Chapter XVII.—The Christians are
refused Polycarp’s body.
But when the adversary of
the race of the righteous, the envious, malicious, and wicked one,
perceived the impressive463463 nature of his martyrdom,
and [considered] the blameless life he had led from the beginning, and
how he was now crowned with the wreath of immortality, having beyond
dispute received his reward, he did his utmost that not the least
memorial of him should be taken away by us, although many desired to do
this, and to become possessors464464 of his holy flesh.
For this end he suggested it to Nicetes, the father of Herod and brother
of Alce, to go and entreat the governor not to give up his body to be
buried, “lest,” said he, “forsaking Him
that was crucified, they begin to worship this one.” This
he said at the suggestion and urgent persuasion of the Jews, who also
watched us, as we sought to take him out of the fire, being ignorant of
this, that it is neither possible for us ever to forsake Christ, who
suffered for the salvation of such as shall be saved throughout the whole
world (the blameless one for sinners465465), nor to worship any other.

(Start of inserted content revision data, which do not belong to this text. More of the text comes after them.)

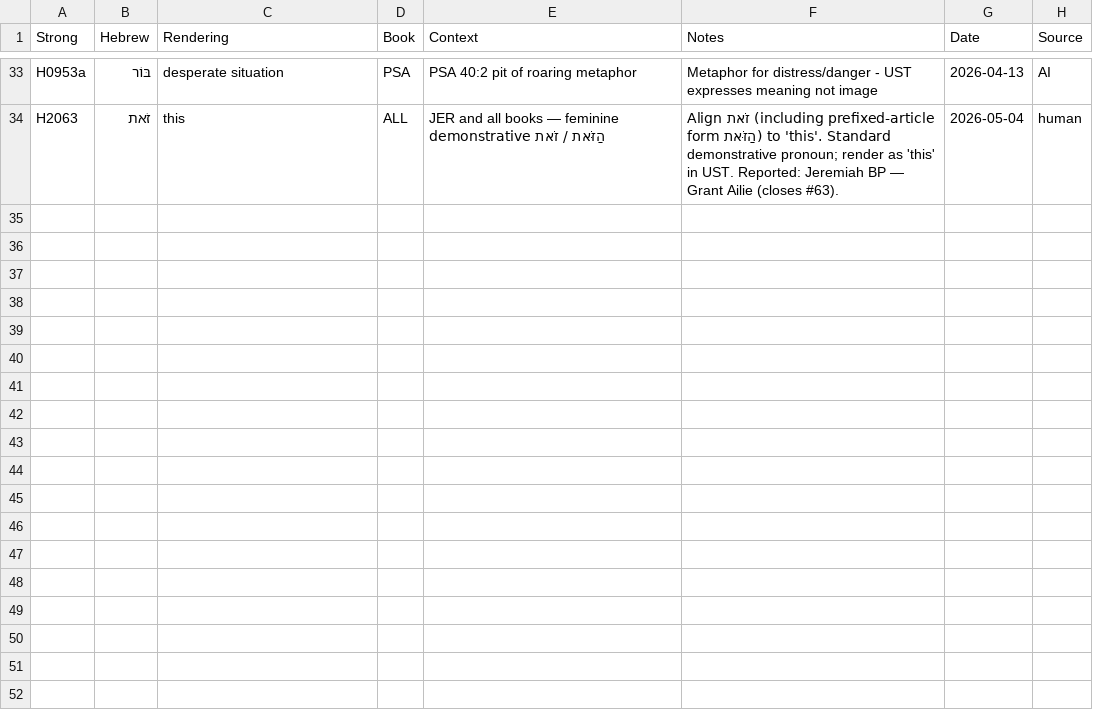
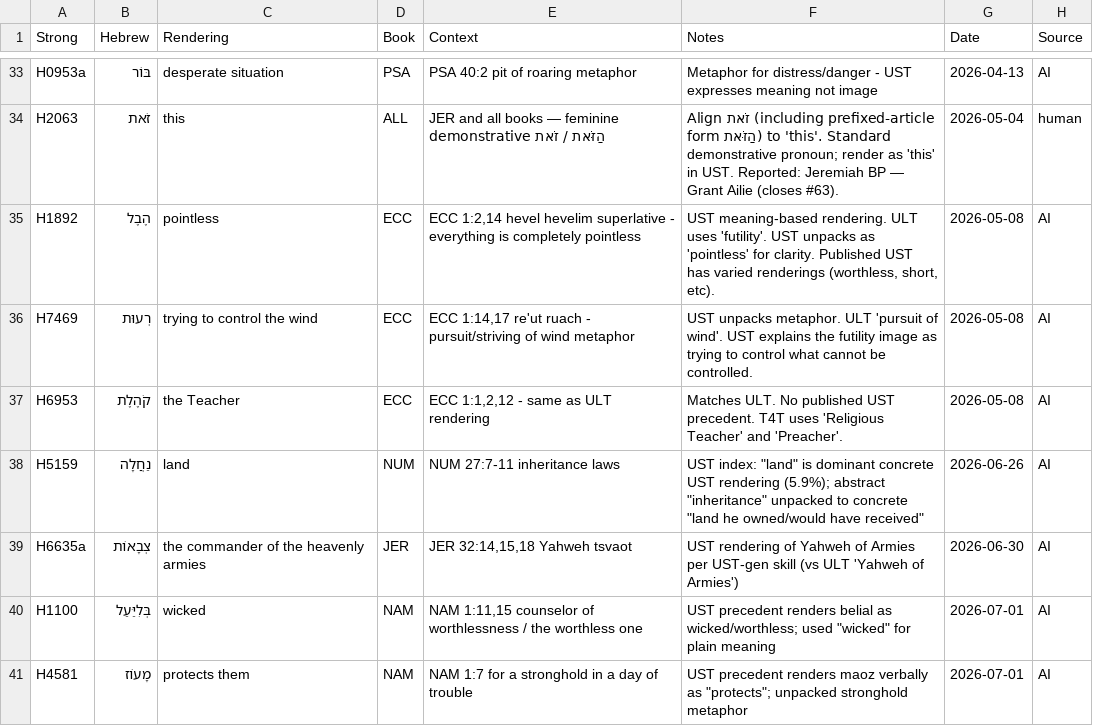
Before and after one commit to unfoldingWord/bp-assistant-skills, a CSV file: data/quick-ref/ust_decisions.csv, drawn as a sheet; only a part is shown, gaps mark what is left out.

```diff
--- a/data/quick-ref/ust_decisions.csv
+++ b/data/quick-ref/ust_decisions.csv
@@ -34 +34,8 @@ H0953a,בּוֹר,desperate situation,PSA,PSA 40:2 pit of roaring metaphor,Metap
 H2063,זֹאת,this,ALL,JER and all books — feminine demonstrative הַזֹּאת / זֹאת,"Align זֹאת (including prefixed-article form הַזֹּאת) to 'this'. Standard demonstrative pronoun; render as 'this' in UST. Reported: Jeremiah BP — Grant Ailie (closes #63).",2026-05-04,human
+H1892,הֶבֶל,pointless,ECC,"ECC 1:2,14 hevel hevelim superlative - everything is completely pointless","UST meaning-based rendering. ULT uses 'futility'. UST unpacks as 'pointless' for clarity. Published UST has varied renderings (worthless, short, etc).",2026-05-08,AI
+H7469,רְעוּת,trying to control the wind,ECC,"ECC 1:14,17 re'ut ruach - pursuit/striving of wind metaphor",UST unpacks metaphor. ULT 'pursuit of wind'. UST explains the futility image as trying to control what cannot be controlled.,2026-05-08,AI
+H6953,קֹהֶלֶת,the Teacher,ECC,"ECC 1:1,2,12 - same as ULT rendering",Matches ULT. No published UST precedent. T4T uses 'Religious Teacher' and 'Preacher'.,2026-05-08,AI
+H5159,נַחֲלָה,land,NUM,NUM 27:7-11 inheritance laws,"UST index: ""land"" is dominant concrete UST rendering (5.9%); abstract ""inheritance"" unpacked to concrete ""land he owned/would have received""",2026-06-26,AI
+H6635a,צְבָאוֹת,the commander of the heavenly armies,JER,"JER 32:14,15,18 Yahweh tsvaot",UST rendering of Yahweh of Armies per UST-gen skill (vs ULT 'Yahweh of Armies'),2026-06-30,AI
+H1100,בְּלִיַּעַל,wicked,NAM,"NAM 1:11,15 counselor of worthlessness / the worthless one","UST precedent renders belial as wicked/worthless; used ""wicked"" for plain meaning",2026-07-01,AI
+H4581,מָעוֹז,protects them,NAM,NAM 1:7 for a stronghold in a day of trouble,"UST precedent renders maoz verbally as ""protects""; unpacked stronghold metaphor",2026-07-01,AI
```
Also changed, not shown: 1 other file.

For Him
indeed, as being the Son of God, we adore; but the martyrs, as disciples
and followers of the Lord, we worthily love on account of their
extraordinary466466 affection towards their own King
and Master, of whom may we also be made companions467467 and fellow-disciples!